• [Supplied information]:
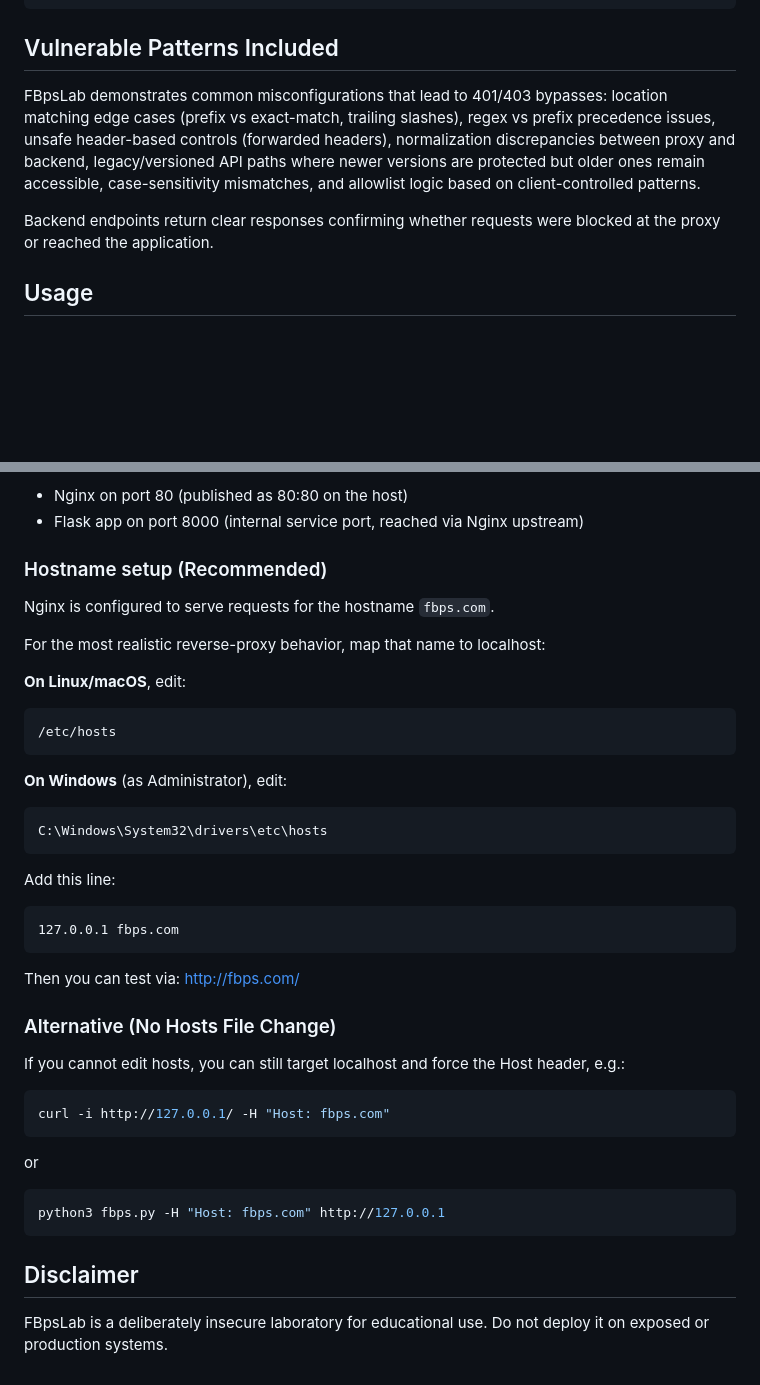
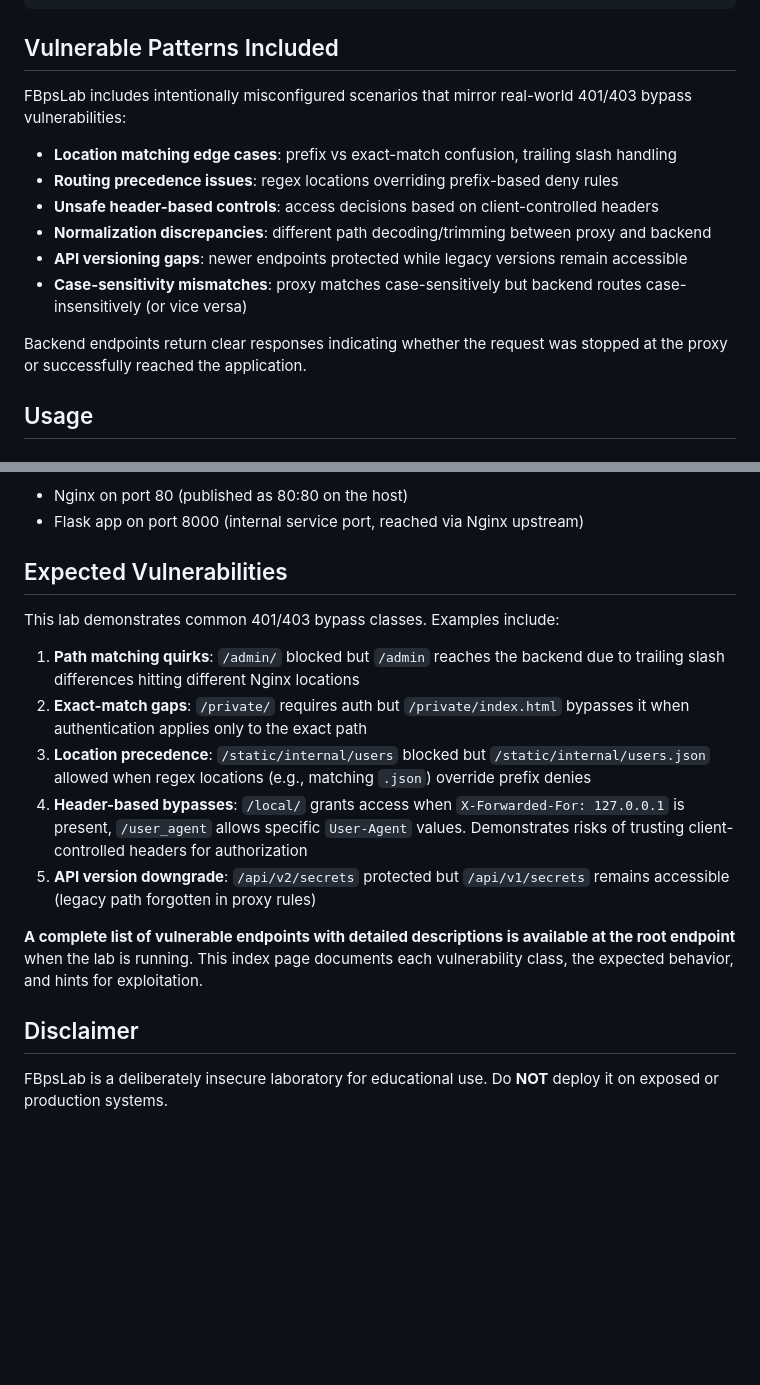
Before and after one commit to Uglybeard/FBps-lab, a Markdown page: README.md, 2 parts joined by grey strips. Drawn GitHub-style; blank space fills up the shorter version.

Commit message:
Improved README.md

````diff
--- a/README.md
+++ b/README.md
@@ -32,9 +32,16 @@ A simplified request flow:
 
 ## Vulnerable Patterns Included
 
-FBpsLab demonstrates common misconfigurations that lead to 401/403 bypasses: location matching edge cases (prefix vs exact-match, trailing slashes), regex vs prefix precedence issues, unsafe header-based controls (forwarded headers), normalization discrepancies between proxy and backend, legacy/versioned API paths where newer versions are protected but older ones remain accessible, case-sensitivity mismatches, and allowlist logic based on client-controlled patterns.
+FBpsLab includes intentionally misconfigured scenarios that mirror real-world 401/403 bypass vulnerabilities:
 
-Backend endpoints return clear responses confirming whether requests were blocked at the proxy or reached the application.
+- **Location matching edge cases**: prefix vs exact-match confusion, trailing slash handling
+- **Routing precedence issues**: regex locations overriding prefix-based deny rules
+- **Unsafe header-based controls**: access decisions based on client-controlled headers
+- **Normalization discrepancies**: different path decoding/trimming between proxy and backend
+- **API versioning gaps**: newer endpoints protected while legacy versions remain accessible
+- **Case-sensitivity mismatches**: proxy matches case-sensitively but backend routes case-insensitively (or vice versa)
+
+Backend endpoints return clear responses indicating whether the request was stopped at the proxy or successfully reached the application.
 
 ## Usage
 
@@ -54,44 +61,18 @@ This starts:
 - Nginx on port 80 (published as 80:80 on the host)
 - Flask app on port 8000 (internal service port, reached via Nginx upstream)
 
-### Hostname setup (Recommended)
+## Expected Vulnerabilities
 
-Nginx is configured to serve requests for the hostname `fbps.com`.
+This lab demonstrates common 401/403 bypass classes. Examples include:
 
-For the most realistic reverse-proxy behavior, map that name to localhost:
+1. **Path matching quirks**: `/admin/` blocked but `/admin` reaches the backend due to trailing slash differences hitting different Nginx locations
+2. **Exact-match gaps**: `/private/` requires auth but `/private/index.html` bypasses it when authentication applies only to the exact path
+3. **Location precedence**: `/static/internal/users` blocked but `/static/internal/users.json` allowed when regex locations (e.g., matching `.json`) override prefix denies
+4. **Header-based bypasses**: `/local/` grants access when `X-Forwarded-For: 127.0.0.1` is present, `/user_agent` allows specific `User-Agent` values. Demonstrates risks of trusting client-controlled headers for authorization
+5. **API version downgrade**: `/api/v2/secrets` protected but `/api/v1/secrets` remains accessible (legacy path forgotten in proxy rules)
 
-**On Linux/macOS**, edit:
-```
-/etc/hosts
-```
-
-**On Windows** (as Administrator), edit:
-```
-C:\Windows\System32\drivers\etc\hosts
-```
-
-Add this line:
-```
-127.0.0.1 fbps.com
-```
-
-Then you can test via: http://fbps.com/
-
-### Alternative (No Hosts File Change)
-
-If you cannot edit hosts, you can still target localhost and force the Host header, e.g.:
-
-```bash
-curl -i http://127.0.0.1/ -H "Host: fbps.com"
-```
-
-or
-
-```bash
-python3 fbps.py -H "Host: fbps.com" http://127.0.0.1
-```
+**A complete list of vulnerable endpoints with detailed descriptions is available at the root endpoint** when the lab is running. This index page documents each vulnerability class, the expected behavior, and hints for exploitation.
 
 ## Disclaimer
 
-FBpsLab is a deliberately insecure laboratory for educational use.
-Do not deploy it on exposed or production systems.
+FBpsLab is a deliberately insecure laboratory for educational use. Do **NOT** deploy it on exposed or production systems.
````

• [About this exercise]:
Each line of the material above should be set down exactly, with no pictures.

• [Response to this task]:
Before and after one commit to Uglybeard/FBps-lab, a Markdown page: README.md, 2 parts joined by grey strips. Drawn GitHub-style; blank space fills up the shorter version.

Commit message:
Improved README.md

````diff
--- a/README.md
+++ b/README.md
@@ -32,9 +32,16 @@ A simplified request flow:
 
 ## Vulnerable Patterns Included
 
-FBpsLab demonstrates common misconfigurations that lead to 401/403 bypasses: location matching edge cases (prefix vs exact-match, trailing slashes), regex vs prefix precedence issues, unsafe header-based controls (forwarded headers), normalization discrepancies between proxy and backend, legacy/versioned API paths where newer versions are protected but older ones remain accessible, case-sensitivity mismatches, and allowlist logic based on client-controlled patterns.
+FBpsLab includes intentionally misconfigured scenarios that mirror real-world 401/403 bypass vulnerabilities:
 
-Backend endpoints return clear responses confirming whether requests were blocked at the proxy or reached the application.
+- **Location matching edge cases**: prefix vs exact-match confusion, trailing slash handling
+- **Routing precedence issues**: regex locations overriding prefix-based deny rules
+- **Unsafe header-based controls**: access decisions based on client-controlled headers
+- **Normalization discrepancies**: different path decoding/trimming between proxy and backend
+- **API versioning gaps**: newer endpoints protected while legacy versions remain accessible
+- **Case-sensitivity mismatches**: proxy matches case-sensitively but backend routes case-insensitively (or vice versa)
+
+Backend endpoints return clear responses indicating whether the request was stopped at the proxy or successfully reached the application.
 
 ## Usage
 
@@ -54,44 +61,18 @@ This starts:
 - Nginx on port 80 (published as 80:80 on the host)
 - Flask app on port 8000 (internal service port, reached via Nginx upstream)
 
-### Hostname setup (Recommended)
+## Expected Vulnerabilities
 
-Nginx is configured to serve requests for the hostname `fbps.com`.
+This lab demonstrates common 401/403 bypass classes. Examples include:
 
-For the most realistic reverse-proxy behavior, map that name to localhost:
+1. **Path matching quirks**: `/admin/` blocked but `/admin` reaches the backend due to trailing slash differences hitting different Nginx locations
+2. **Exact-match gaps**: `/private/` requires auth but `/private/index.html` bypasses it when authentication applies only to the exact path
+3. **Location precedence**: `/static/internal/users` blocked but `/static/internal/users.json` allowed when regex locations (e.g., matching `.json`) override prefix denies
+4. **Header-based bypasses**: `/local/` grants access when `X-Forwarded-For: 127.0.0.1` is present, `/user_agent` allows specific `User-Agent` values. Demonstrates risks of trusting client-controlled headers for authorization
+5. **API version downgrade**: `/api/v2/secrets` protected but `/api/v1/secrets` remains accessible (legacy path forgotten in proxy rules)
 
-**On Linux/macOS**, edit:
-```
-/etc/hosts
-```
-
-**On Windows** (as Administrator), edit:
-```
-C:\Windows\System32\drivers\etc\hosts
-```
-
-Add this line:
-```
-127.0.0.1 fbps.com
-```
-
-Then you can test via: http://fbps.com/
-
-### Alternative (No Hosts File Change)
-
-If you cannot edit hosts, you can still target localhost and force the Host header, e.g.:
-
-```bash
-curl -i http://127.0.0.1/ -H "Host: fbps.com"
-```
-
-or
-
-```bash
-python3 fbps.py -H "Host: fbps.com" http://127.0.0.1
-```
+**A complete list of vulnerable endpoints with detailed descriptions is available at the root endpoint** when the lab is running. This index page documents each vulnerability class, the expected behavior, and hints for exploitation.
 
 ## Disclaimer
 
-FBpsLab is a deliberately insecure laboratory for educational use.
-Do not deploy it on exposed or production systems.
+FBpsLab is a deliberately insecure laboratory for educational use. Do **NOT** deploy it on exposed or production systems.
````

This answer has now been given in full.